_Task item_.
From the entries below, return every line that includes the word "const".

_Input_.
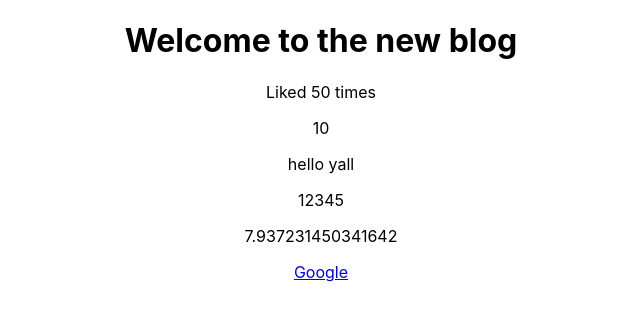
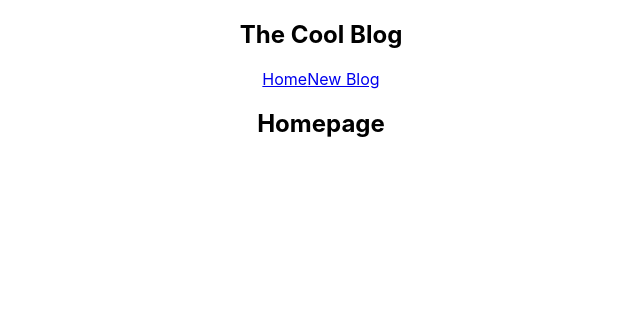
Before and after one commit to LashondaM/cool-blog, a React (Create React App) app: page / in a window 1280 px wide. Shown: the top 320 px of the page, without its empty margins (319-959 px from the left). Built offline with nearby package versions, Linux system fonts and the light colour scheme.

Commit message:
Multiple Components

```diff
--- a/src/App.js
+++ b/src/App.js
@@ -1,26 +1,13 @@
 import './App.css';
+import Navbar from './Navbar';
+import Home from './Home';
 
 function App() {
-const title = 'Welcome to the new blog';
-const likes = 50;
-// const person = {name: 'shonnie', age: 22}; can do bools and objects and try to output it like that
-
-const link = "http://www.google.com";
-
   return (
     <div className="App">
+      <Navbar /> {/*you can also do <Navbar></Navbar> */}
       <div className="content">
-        <h1>{ title }</h1>
-        <p>Liked { likes } times</p>
-
-        {/* <p>{ person }</p> */}
-
-        <p>{ 10 }</p>
-        <p>{ "hello yall" }</p>
-        <p>{ [1,2,3,4,5] }</p>
-        <p>{ Math.random() * 10 }</p>
-
-        <a href={link} target="_blank">Google</a>
+        <Home />
       </div>
     </div>
   );
--- /dev/null
+++ b/src/Home.js
@@ -0,0 +1,9 @@
+const Home = () => {
+    return (
+        <div className="home">
+            <h2>Homepage</h2>
+        </div>
+     );
+}
+
+export default Home;
--- /dev/null
+++ b/src/Navbar.js
@@ -0,0 +1,14 @@
+// type sfc and hit tab to make a stateless functional component
+const Navbar = () => {
+    return (
+        <nav className="navbar">
+            <h1>The Cool Blog</h1>
+            <div className="links">
+                <a href="/">Home</a>
+                <a href="/create">New Blog</a>
+            </div>
+        </nav>
+     );
+}
+
+export default Navbar;
```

_Task answer_.
-const title = 'Welcome to the new blog';
-const likes = 50;
-// const person = {name: 'shonnie', age: 22}; can do bools and objects and try to output it like that
-const link = "http://www.google.com";
+const Home = () => {
+const Navbar = () => {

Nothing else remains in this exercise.